Tuesday, January 31, 2006

On School

Once again my 7th period class today reminded me of why I quit teaching 6 1/2 years ago. It is my largest class and it's not necessarily the size of the class that is an issue. I have another class almost as large and they are quite perfect. It's really 3-4 students that make it a miserable class for the most part. One girl in particular is the rudest and has that "Miss Thang" attitude where I certainly am not going to tell her what to do and what not to do. When she is absent, well I can't say it's heaven, but at least closer. I'll spend more time in prayer over this, but I hope it gets better soon.

The thing is that there are other classes that are really pretty good and I have some wonderful kids in those that seem to want to learn and take an interest in what I am saying. Or at least they seem to be paying attention. And then there's the speech team full of really talented kids that are polite (mostly.. other than that senior "attitude"). So I guess for the most part it balances out. If only it were not for all the other crap we have to deal with as teachers. (Pardon the language, but is there a better way to put it really?)

Let's examine this shall we?

On top of teaching 5-6 classes a day teachers are expected to do the following:
Create interesting lessons that keep the kids engaged in learning.
Have assignments for them to complete and must be graded as they must have a minimum of 8 daily grades each six weeks. This is in addition to having two test grades.
For kids that are absent because they are in what is called Prime Time (long term removal from the classroom) or ISS (In School Suspension) we are to send work for them to do. Never mind that they will miss our lectures and important information. But we must take time out of our day to send busy work to keep them... well... busy. (Oh and they usually send the ISS request two days into their assignment and Prime Time sends the completed assignments back the day of semester tests still to be graded)
Almost daily we have to clear absence reports because we may have marked a kid absent at one point when they were tardy to class by 5-6 minutes or so which means we have to go back and look through our attendance sheets. Sometimes they ask about student absence from a month or so prior.
Once a week we are to have a duty which requires us to stand outside and monitor students for 15-20 minutes before school and after school.
We are expected to keep up with grades and have them entered into the computer although we generally don't have time to really grade papers because our conference periods are filled with doing all the other stuff I've been mentioning.
We're also supposed to make 6 parent contacts in a six weeks.
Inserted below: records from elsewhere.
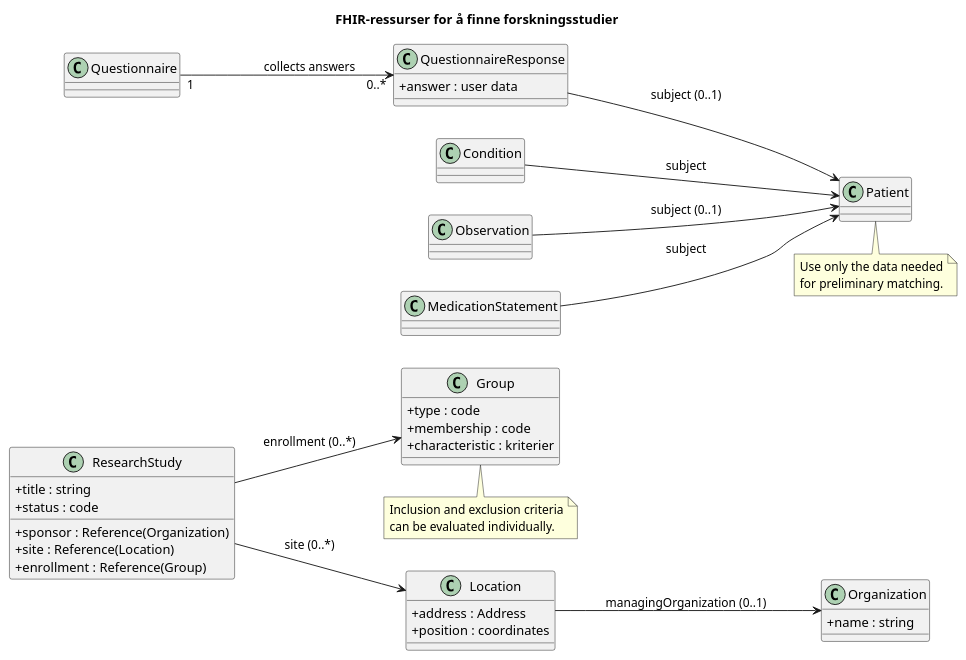
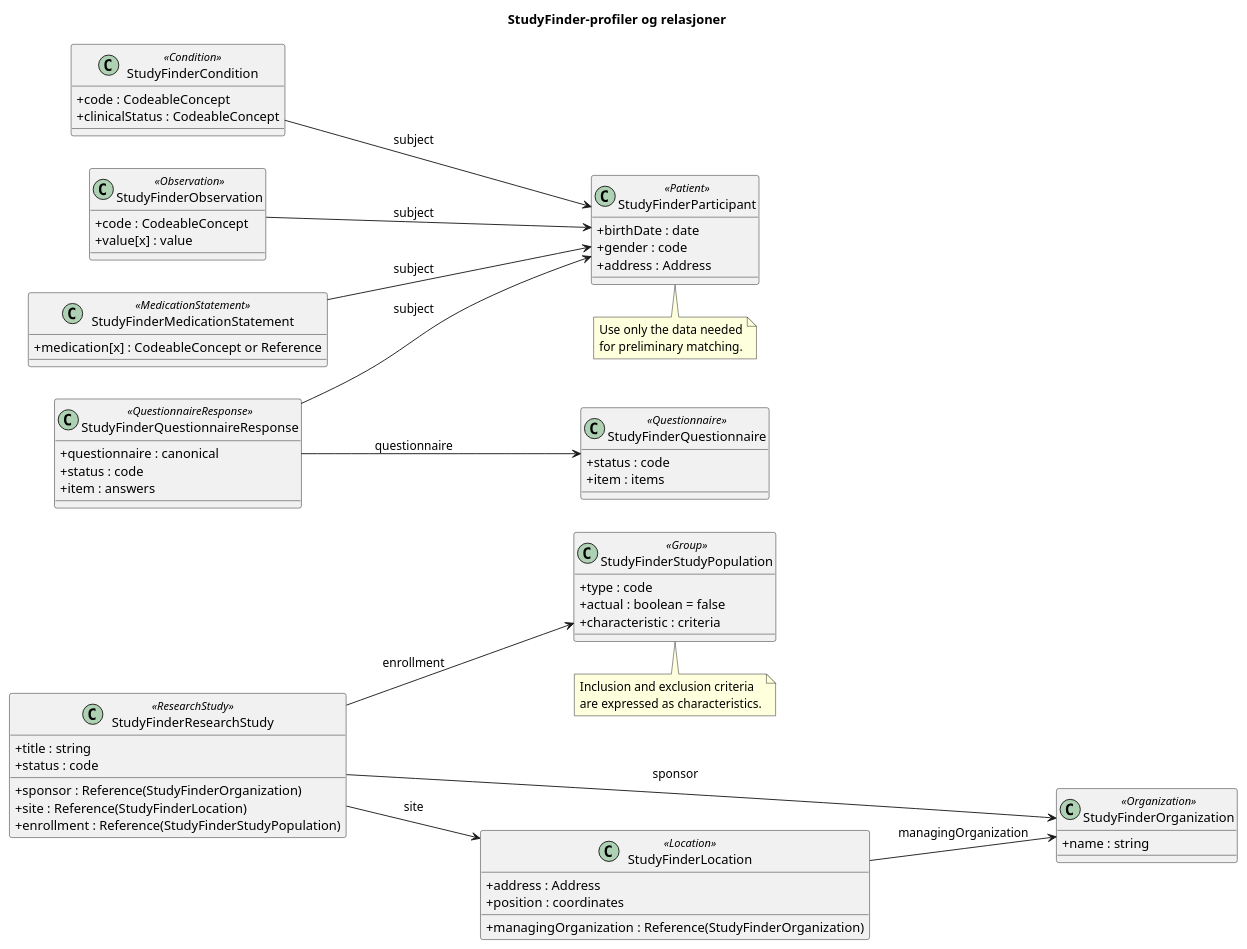
One commit to PaulRylandsholm/ig-mal changed the diagram in lab-ig/input/images/test.puml. Above: the diagram before and after it, drawn with PlantUML. The commit also changed 2 other files, not shown here.

Commit message:
Update StudyFinder profile diagram

```diff
--- a/lab-ig/input/images/test.puml
+++ b/lab-ig/input/images/test.puml
@@ -1,58 +1,81 @@
 @startuml
-title FHIR-ressurser for å finne forskningsstudier
+title StudyFinder-profiler og relasjoner
 left to right direction
 skinparam classAttributeIconSize 0
 skinparam shadowing false
 
-class ResearchStudy {
+class StudyFinderResearchStudy <<ResearchStudy>> {
     +title : string
     +status : code
-    +sponsor : Reference(Organization)
-    +site : Reference(Location)
-    +enrollment : Reference(Group)
+    +sponsor : Reference(StudyFinderOrganization)
+    +site : Reference(StudyFinderLocation)
+    +enrollment : Reference(StudyFinderStudyPopulation)
 }
 
-class Group {
+class StudyFinderStudyPopulation <<Group>> {
     +type : code
-    +membership : code
-    +characteristic : kriterier
+    +actual : boolean = false
+    +characteristic : criteria
 }
 
-class Organization {
+class StudyFinderOrganization <<Organization>> {
     +name : string
 }
 
-class Location {
+class StudyFinderLocation <<Location>> {
     +address : Address
     +position : coordinates
+    +managingOrganization : Reference(StudyFinderOrganization)
 }
 
-class Questionnaire
-class QuestionnaireResponse {
-    +answer : user data
+class StudyFinderParticipant <<Patient>> {
+    +birthDate : date
+    +gender : code
+    +address : Address
 }
 
-class Patient
-class Condition
-class Observation
-class MedicationStatement
+class StudyFinderCondition <<Condition>> {
+    +code : CodeableConcept
+    +clinicalStatus : CodeableConcept
+}
 
-ResearchStudy --> Location : site (0..*)
-ResearchStudy --> Group : enrollment (0..*)
-Location --> Organization : managingOrganization (0..1)
-Questionnaire "1" --> "0..*" QuestionnaireResponse : collects answers
-QuestionnaireResponse --> Patient : subject (0..1)
-Condition --> Patient : subject
-Observation --> Patient : subject (0..1)
-MedicationStatement --> Patient : subject
+class StudyFinderObservation <<Observation>> {
+    +code : CodeableConcept
+    +value[x] : value
+}
 
-note bottom of Group
+class StudyFinderMedicationStatement <<MedicationStatement>> {
+    +medication[x] : CodeableConcept or Reference
+}
+
+class StudyFinderQuestionnaire <<Questionnaire>> {
+    +status : code
+    +item : items
+}
+
+class StudyFinderQuestionnaireResponse <<QuestionnaireResponse>> {
+    +questionnaire : canonical
+    +status : code
+    +item : answers
+}
+
+StudyFinderResearchStudy --> StudyFinderOrganization : sponsor
+StudyFinderResearchStudy --> StudyFinderLocation : site
+StudyFinderResearchStudy --> StudyFinderStudyPopulation : enrollment
+StudyFinderLocation --> StudyFinderOrganization : managingOrganization
+StudyFinderQuestionnaireResponse --> StudyFinderQuestionnaire : questionnaire
+StudyFinderQuestionnaireResponse --> StudyFinderParticipant : subject
+StudyFinderCondition --> StudyFinderParticipant : subject
+StudyFinderObservation --> StudyFinderParticipant : subject
+StudyFinderMedicationStatement --> StudyFinderParticipant : subject
+
+note bottom of StudyFinderStudyPopulation
     Inclusion and exclusion criteria
-    can be evaluated individually.
+    are expressed as characteristics.
 end note
 
-note bottom of Patient
+note bottom of StudyFinderParticipant
     Use only the data needed
     for preliminary matching.
 end note
 @enduml
```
I know this doesn't sound like a big deal, but to sit down and even write something out, put it in an envelope, find the address, and take it to the office to be mailed takes up most of a conference period. Forget phone calls as most parents are working or they don't speak English.
So with a 50 minute conference period, once I take care of the above things, I don't have time to actually work on lessons. Keep in mind that I am basically starting over as a new teacher. I do have a text book, but I still have to create my own lessons to teach, activities for them to do, note taking materials, and tests.
(On the note-taking materials, it may seem strange to have to give students materials for taking notes - you know fill in the blank - but since we are required to do this for students that have modifications, it might as well be done for the whole class. I tried once to give them notes without the worksheets and they couldn't keep up with it and they constantly asked me how to spell everything.)

And just a few more gripes while we're at it...
We can't make copies of our materials for our classes. We have to send all materials to be printed to a place called "Docutech". In some respects this is a good thing as we don't have to waste time going to a copy machine etc, but sometimes as plans change we can't just quickly print something for our classes to do.
I can understand the need for filters on our internet so that students don't visit really bad sites, but when I can't even go to Sony Music to find an address, that is getting rediculous.
We're supposed to be incorporating technology into our classrooms and although I think it is a good thing, it is sometimes difficult. It is an ordeal to get an LCD projector. I finally got 6 computers in my room and they work maybe 1/2 the time.
And if students fail our classes for any six weeks which causes them to fail for the semester, they can make up the work. And if they choose to do that, we are supposed to create a packet of materials for them to do again (when they refused to do it the first time).

Don't get me wrong, I am going on about the negative aspects of teaching and as you can tell there are several. It's not all bad, there are good moments. Give me a minute and I may come up with one. Oh yeah... summers off. Really, there are those times when the light bulb goes on in a student's head and you can see that they finally "get it" or perhaps even years later you hear from a former student who thanks you for something you did or taught them. It isn't always immediately rewarding. And that is probably why there is so much turnover in teaching. Teachers aren't paid enough to begin with, then they pile all the extra "stuff" on their plate where they can't even simply teach any more. And people wonder why the kids today aren't really learning.

I know I briefly touched on students and their attitudes in a previous post, but I do have more to share on that subject and how they have changed. My friend Bret commented about it and asked me a question that I intend to post a response on. But will save that for another day as this post is long enough and I am sure you are tired of my rants.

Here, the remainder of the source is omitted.